There’s not a lot of separation between the top three teams in this division. Indeed, it would not be a surprise for either the Astros, Rangers or Mariners to end the year on top. Part of that is because none of these contenders are perfect, with all three facing some big challenges in putting together a strong rotation.

Meanwhile, the best baseball player in the universe toils in Anaheim, where he’ll most likely have to content himself to playing spoiler. Up the coast in Oakland . . . um, green is pretty?

Our 2017 AL West Previews:

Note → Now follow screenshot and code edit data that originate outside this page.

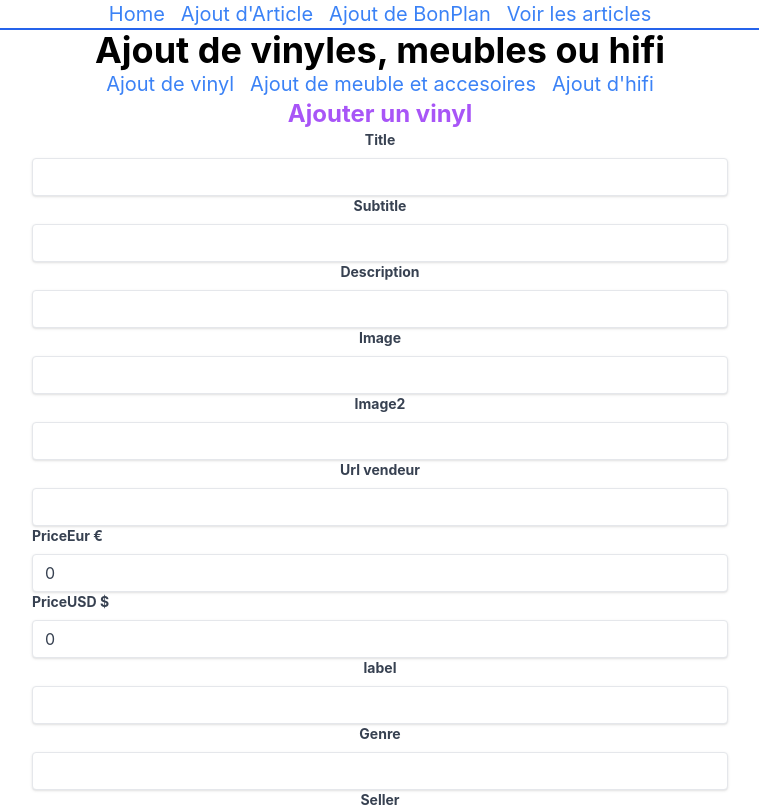
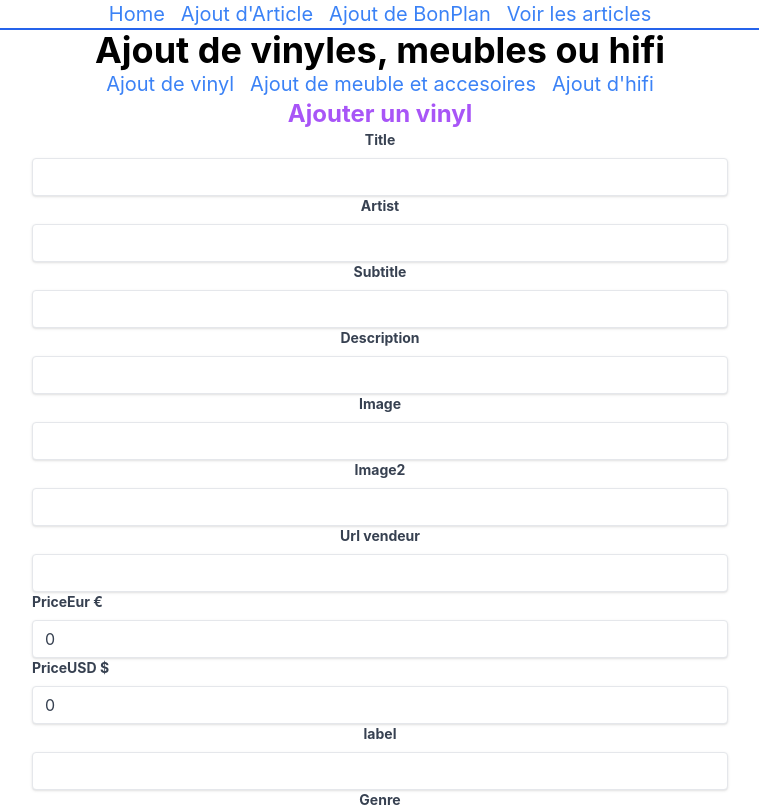
Before and after one commit to callisto28/Vinyl-dashboard-ReactJs, a React (Create React App) app: page /Bon-plan/vinyle in a window 1280 px wide. Shown: the top 807 px of the page, without its empty margins (260-1019 px from the left). Built offline with nearby package versions, Linux system fonts and the light colour scheme.

Commit message:
FIX[add artist]add mutation artist on inputVinyl

```diff
--- a/src/components/AddBonPlan/AddVinyls.tsx
+++ b/src/components/AddBonPlan/AddVinyls.tsx
@@ -8,6 +8,7 @@
 
     const [formState, setFormState] = useState({
         title: "",
+        artiste: "",
         subtitle: "",
         description: "",
         image: "",
@@ -27,6 +28,7 @@
         variables: {
             input: {
                 title: formState.title,
+                artiste: formState.artiste,
                 subtitle: formState.subtitle,
                 description: formState.description,
                 image: formState.image,
@@ -66,6 +68,16 @@
                         type="textaera"
                         value={formState.title}
                         onChange={(e) => setFormState({ ...formState, title: e.target.value })}
+                    />
+                    <label className="block text-gray-700 text-sm font-bold mb-2" htmlFor="title">
+                        Artist
+                    </label>
+                    <input
+                        className="shadow appearance-none border rounded w-full py-2 px-3 text-gray-700 leading-tight focus:outline-none focus:shadow-outline"
+                        id="artist"
+                        type="textaera"
+                        value={formState.artiste}
+                        onChange={(e) => setFormState({ ...formState, artiste: e.target.value })}
                     />
                     <label className="block text-gray-700 text-sm font-bold mb-2" htmlFor="subtitle">
                         Subtitle
--- a/src/graphQl/MutationVinyl.tsx
+++ b/src/graphQl/MutationVinyl.tsx
@@ -7,6 +7,7 @@
     createdAt
     updatedAt
     title
+    artiste
     subtitle
     description
     image
```
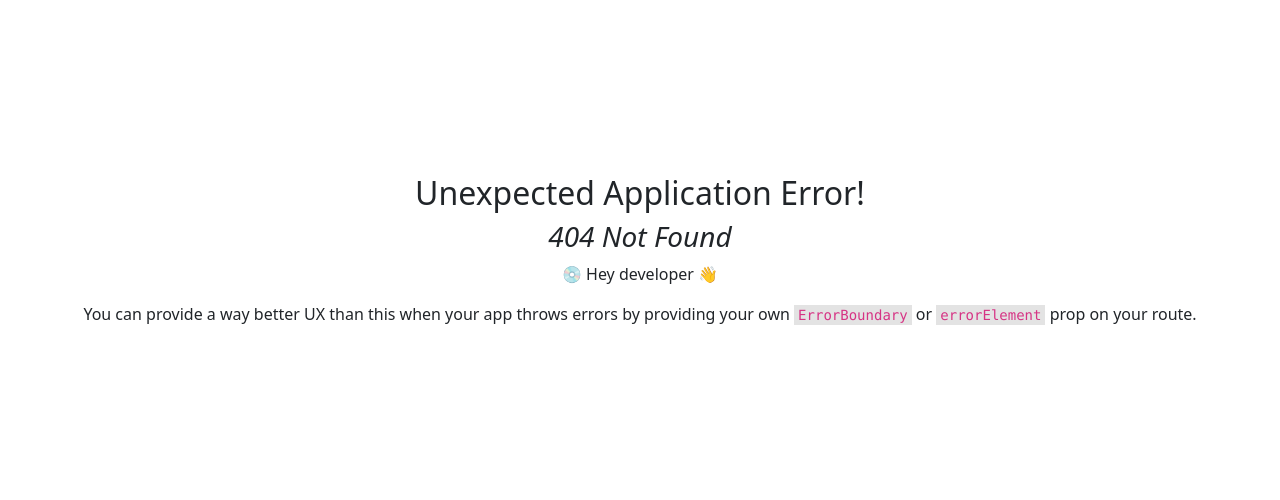
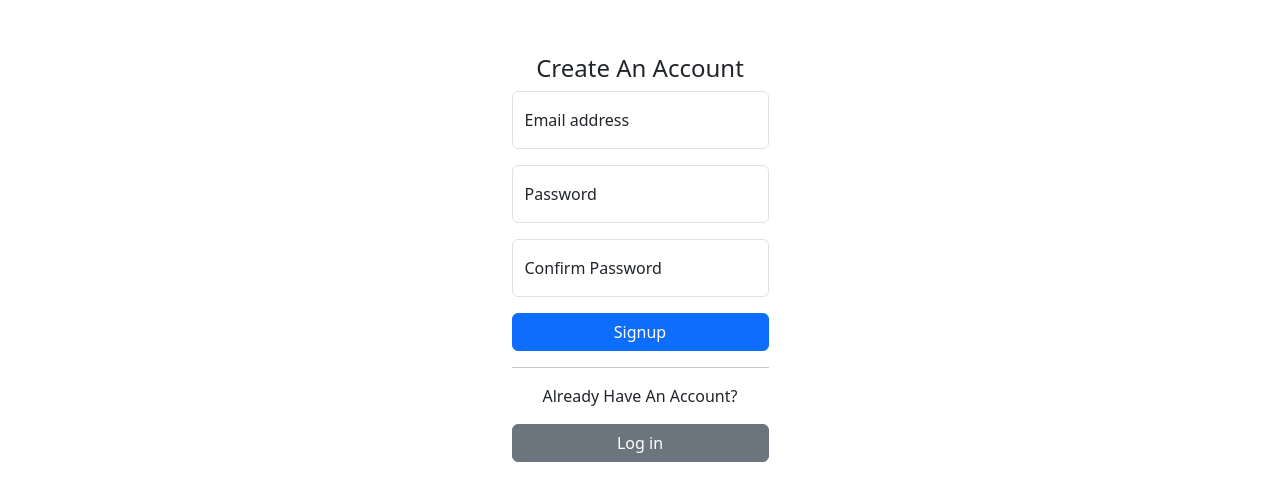
Before and after one commit to dchen046/waitq, a React (Vite) app in the folder app/: page /signup in a window 1280 px wide. Before the commit this address had no page. Shown: the part 142-642 px from the top of the page. Built offline with nearby package versions, Linux system fonts and the light colour scheme.

Commit message:
finished signup layout

```diff
--- a/app/src/components/Login.jsx
+++ b/app/src/components/LoginPage.jsx
@@ -2,10 +2,10 @@ import Form from 'react-bootstrap/Form';
 import FloatingLabel from 'react-bootstrap/FloatingLabel';
 import Button from 'react-bootstrap/Button';
 
-const Login = () => {
+const LoginPage = () => {
     return (
         <div>
-            <p>Please Log In</p>
+            <h4>Please Log In</h4>
             <LoginForm />
         </div>
 
@@ -43,4 +43,4 @@ const LoginForm = () => {
     );
 }
 
-export default Login;
+export default LoginPage;
--- /dev/null
+++ b/app/src/components/SignupPage.jsx
@@ -0,0 +1,54 @@
+import Form from 'react-bootstrap/Form';
+import FloatingLabel from 'react-bootstrap/FloatingLabel';
+import Button from 'react-bootstrap/Button';
+
+const SignupPage = () => {
+    return (
+        <div>
+            <h4>Create An Account</h4>
+            <SignupForm />
+        </div>
+
+    );
+}
+
+const SignupForm = () => {
+    return (
+        <div className=''>
+            <Form action='' method='POST'>
+                <FloatingLabel
+                    controlId="email"
+                    label="Email address"
+                    className="mb-3"
+                >
+                    <Form.Control type="email" placeholder="name@example.com" autoComplete='off' />
+                </FloatingLabel>
+
+                <FloatingLabel
+                    controlId="password"
+                    label="Password"
+                    className="mb-3"
+                >
+                    <Form.Control type="password" placeholder="password" />
+                </FloatingLabel>
+
+                <FloatingLabel
+                    controlId="password"
+                    label="Confirm Password"
+                    className="mb-3"
+                >
+                    <Form.Control type="password" placeholder="password" />
+                </FloatingLabel>
+
+                <Button as="input" type="submit" value="Signup" className='w-100' />
+            </Form>
+            <hr></hr>
+            <div>
+                <p> Already Have An Account?</p>
+                <Button variant='secondary' href='/' className='w-100'>Log in</Button>
+            </div>
+        </div>
+    );
+}
+
+export default SignupPage;
```
Also changed, not shown: app/src/main.jsx (+5 -4 lines).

Houston Astros
Seattle Mariners
Texas Rangers
Los Angeles Angels of Anaheim
Oakland Athletics